Pull each line with the string "context" from the entries.

_EXERCISE INPUTS_.
*** Block opens ***

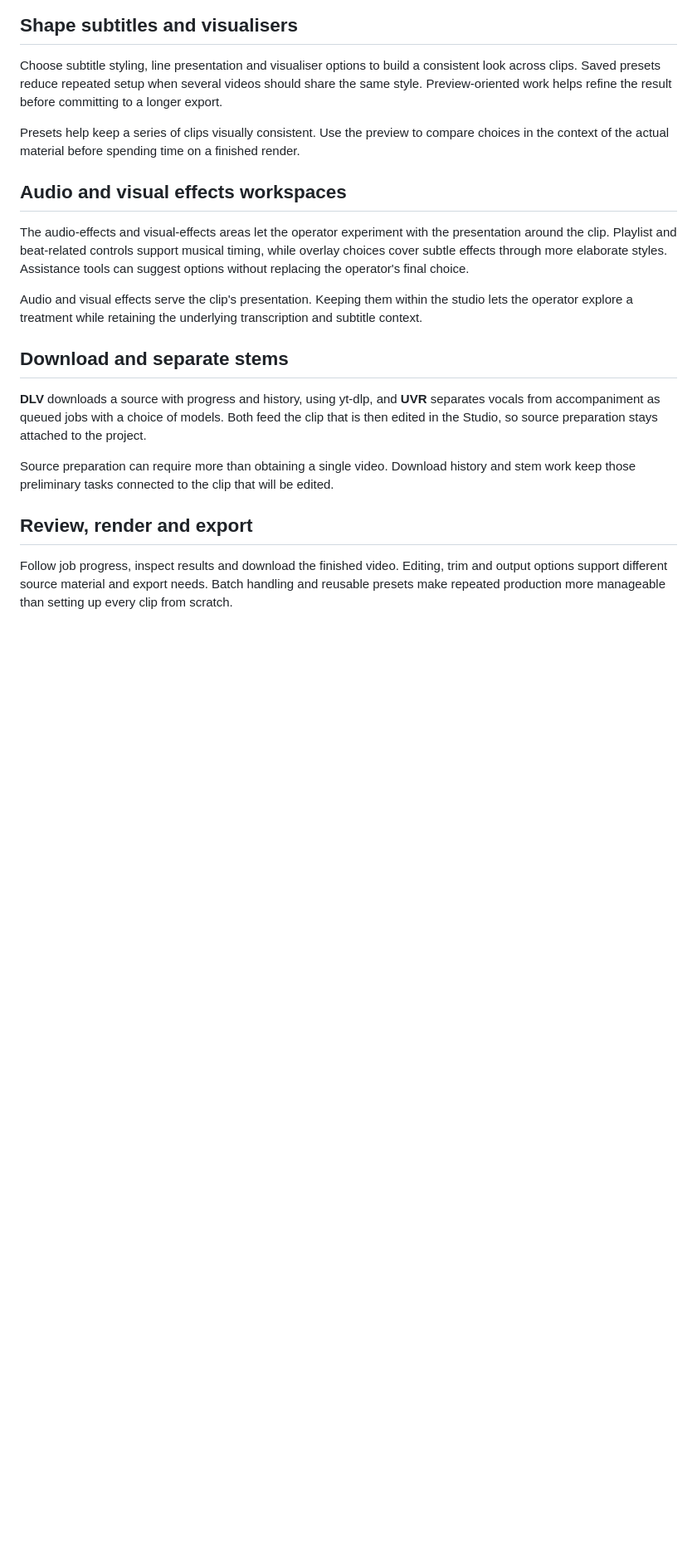
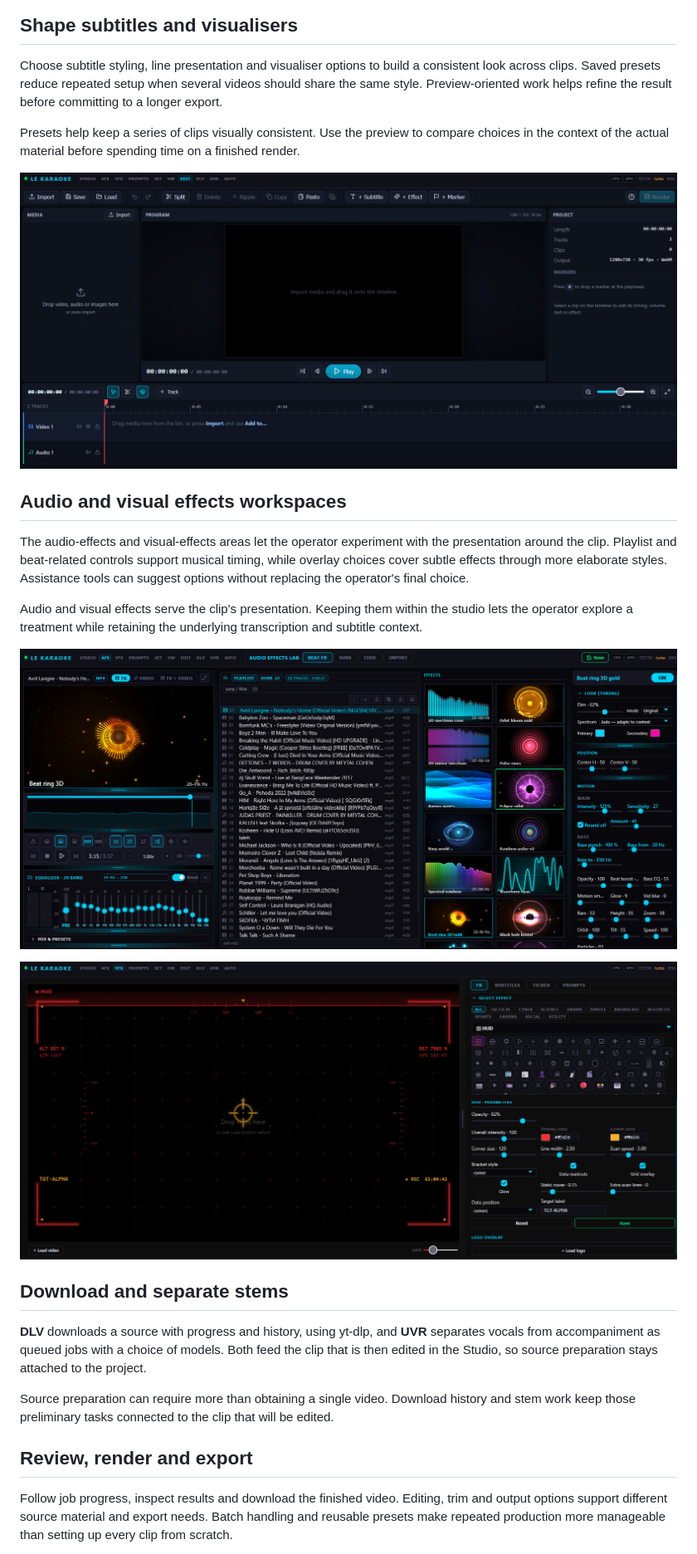
Before and after one commit to logicencoder/le-karaoke-studio-overview, a Markdown page: README.md, the part around the change. Shown at 83% size. Rendered like a GitHub page; pictures changed too: assets/le-karaoke-studio-audio-effects-spectrum-visualiser-presets.png (added), assets/le-karaoke-studio-subtitle-timeline-editor.png (added), assets/le-karaoke-studio-video-effects-overlay-controls.png (added); blank space fills up the shorter version.

Commit message:
Add current screenshots with descriptive file names

```diff
--- a/README.md
+++ b/README.md
@@ -23,17 +23,24 @@ Choose subtitle styling, line presentation and visualiser options to build a con
 
 Presets help keep a series of clips visually consistent. Use the preview to compare choices in the context of the actual material before spending time on a finished render.
 
+![LE Karaoke Studio subtitle timeline editor](assets/le-karaoke-studio-subtitle-timeline-editor.png)
+
 ## Audio and visual effects workspaces
 
 The audio-effects and visual-effects areas let the operator experiment with the presentation around the clip. Playlist and beat-related controls support musical timing, while overlay choices cover subtle effects through more elaborate styles. Assistance tools can suggest options without replacing the operator's final choice.
 
 Audio and visual effects serve the clip's presentation. Keeping them within the studio lets the operator explore a treatment while retaining the underlying transcription and subtitle context.
 
+![LE Karaoke Studio audio effects and visualiser presets](assets/le-karaoke-studio-audio-effects-spectrum-visualiser-presets.png)
+
+![LE Karaoke Studio video effects and overlay controls](assets/le-karaoke-studio-video-effects-overlay-controls.png)
+
 ## Download and separate stems
 
 **DLV** downloads a source with progress and history, using yt-dlp, and **UVR** separates vocals from accompaniment as queued jobs with a choice of models. Both feed the clip that is then edited in the Studio, so source preparation stays attached to the project.
 
 Source preparation can require more than obtaining a single video. Download history and stem work keep those preliminary tasks connected to the clip that will be edited.
+
 
 ## Review, render and export
 
```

*** Block closes ***

_ANSWER SPACE_.
 Presets help keep a series of clips visually consistent. Use the preview to compare choices in the context of the actual material before spending time on a finished render.
 Audio and visual effects serve the clip's presentation. Keeping them within the studio lets the operator explore a treatment while retaining the underlying transcription and subtitle context.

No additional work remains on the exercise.